To explore the rest of the island, seek out Michael Vassilis who runs a personal service showing highlights, including the mountain village of Lakones, which has just one road running through it. Not only is he knowledgeable about everything Corfu but he is collecting information to educate the young people on the island's history.

A path running to the waterside village of Paleokastritsa was built by women as the going was too tough for donkeys! It was a location for the James Bond film For Your Eyes Only.

Tripa Tavern

Tripa Tavern in the pretty village of Kinopiastes is known all over Corfu. No wonder, as Spiros Anyfantis and his family have been dishing up Corfiot specialties from their tiny kitchen since 1936. It's a great place for a relaxed meal, some local wine and maybe a glass or two of ouzo, the aniseed-flavoured drink so popular in Greece.

The little tavern has hosted such luminaries as former Greek president Constantine Karamanlis, former French president Francois Mitterand, shipping magnate Aristotle Onassis, and actors Jane Fonda and Anthony Quinn. They may have sampled the delicious lamb, or maybe wild boar, and as the island has such a huge amount of rainfall there is a bounty of olives and oil, pears, pomegranates, apples, figs and grapes.


Corfu, a Greek island in the Ionian Sea.


Greece and Mediterranean Travel Centre has three-night stays at the four-star Cavalieri Hotel, including arrival transfer and breakfast from $345 per person twin share. They run year round.

Emirates has flights to Athens.

Fares from:

  • Melbourne $1756
  • Brisbane $1775
  • Adelaide $1799
  • Sydney $1972

Valid for travel until November 30, 2009. Connections to Corfu are available.

Prices correct at March 26, 2009.

For further information

Ph: 1300 303 777

Greece and Mediterranean Travel Centre
Suite 2, 644 Botany Road
Alexandria 2015
Ph: (02) 9313 4633
Fax: (02) 9313 4475

Greek National Tourism Organisation
Level 3, 37-49 Pitt Street
Sydney 2000
Ph: (02) 9241 1663
Fax: (02) 9241 2499

Visas: Australian passport holders do not require a visa to enter Greece.

Electricity: Greece uses 220V/50Hz electricity. Two- and three-point plugs are used.

Time zone: Athens time is GMT +3.

Currency: The euro is used in Greece.

International dialing code: +30.

Check out our new celebrity Getaway blog

Check out ninemsn Travel's Insider's Guide to Sydney

User comments
One comment, the guy who was from Lakones in the above is not Michael Vassilis, his name is Vassilis Michalas (?as???? ???a???). Otherwise, nice segment.
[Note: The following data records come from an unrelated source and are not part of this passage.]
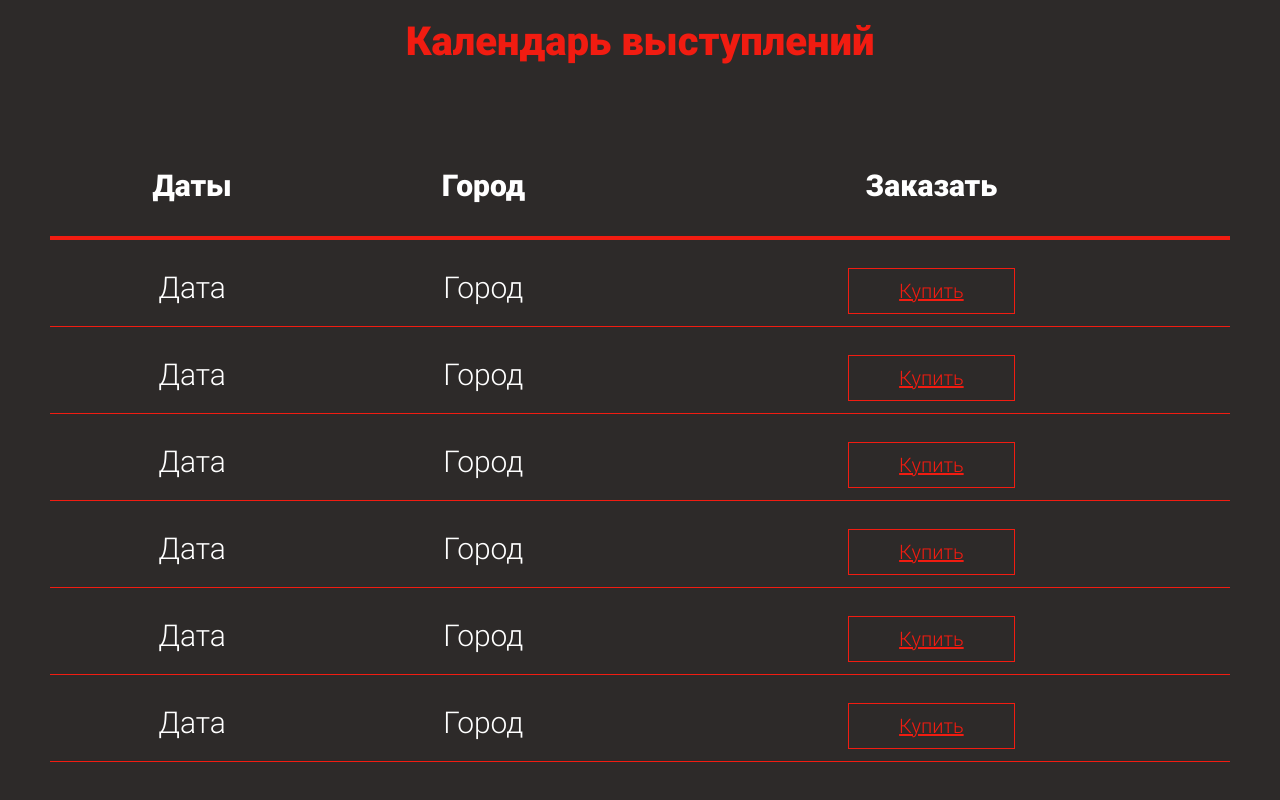
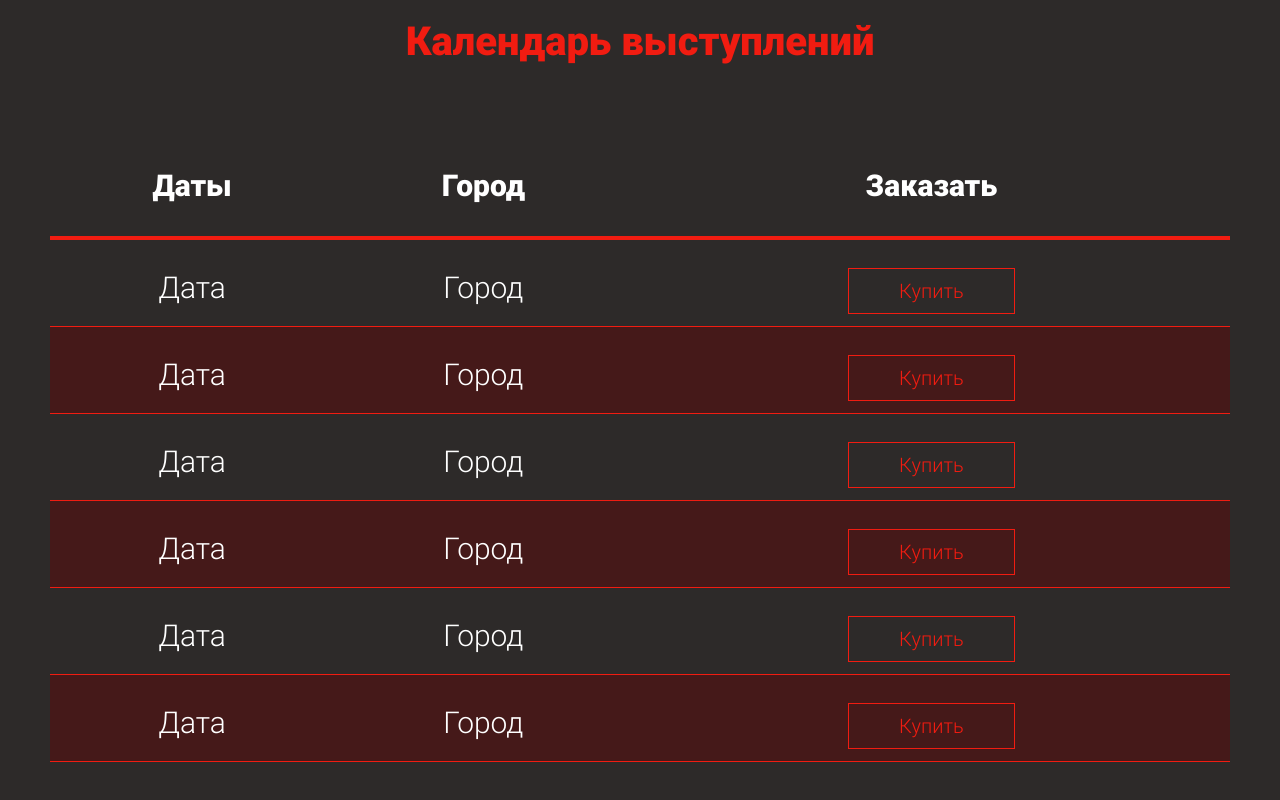
Before and after one commit to Pavel-Pro/standup, a plain HTML site: page index.html in a window 1280 px wide. Shown: the part 772-1572 px from the top of the page. Drawn offline with Linux system fonts and the light colour scheme.

Commit message:
Update style.css

```diff
--- a/style/style.css
+++ b/style/style.css
@@ -44,6 +44,9 @@
 }
 button {
 	border: none;
+}
+a {
+	text-decoration: none;
 }
 /*Шапка сайта*/
 .body {
@@ -120,3 +123,9 @@ td a {
     background: none;
     border: 1px solid rgb(241, 28, 17);;
 }
+tr:nth-child(2n + 3) {
+	background-color: rgb(105, 0, 0, 0.4);
+}
+tr:nth-child(2n):hover {
+	background-color: rgb(105, 0, 0);
+}
```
Tim.

Related links


Brochure Search

Free electronic brochures with information, resources and holiday ideas for unique getaways.

Select a destination:
Sign up nowTo Receive the free Getaway newsletter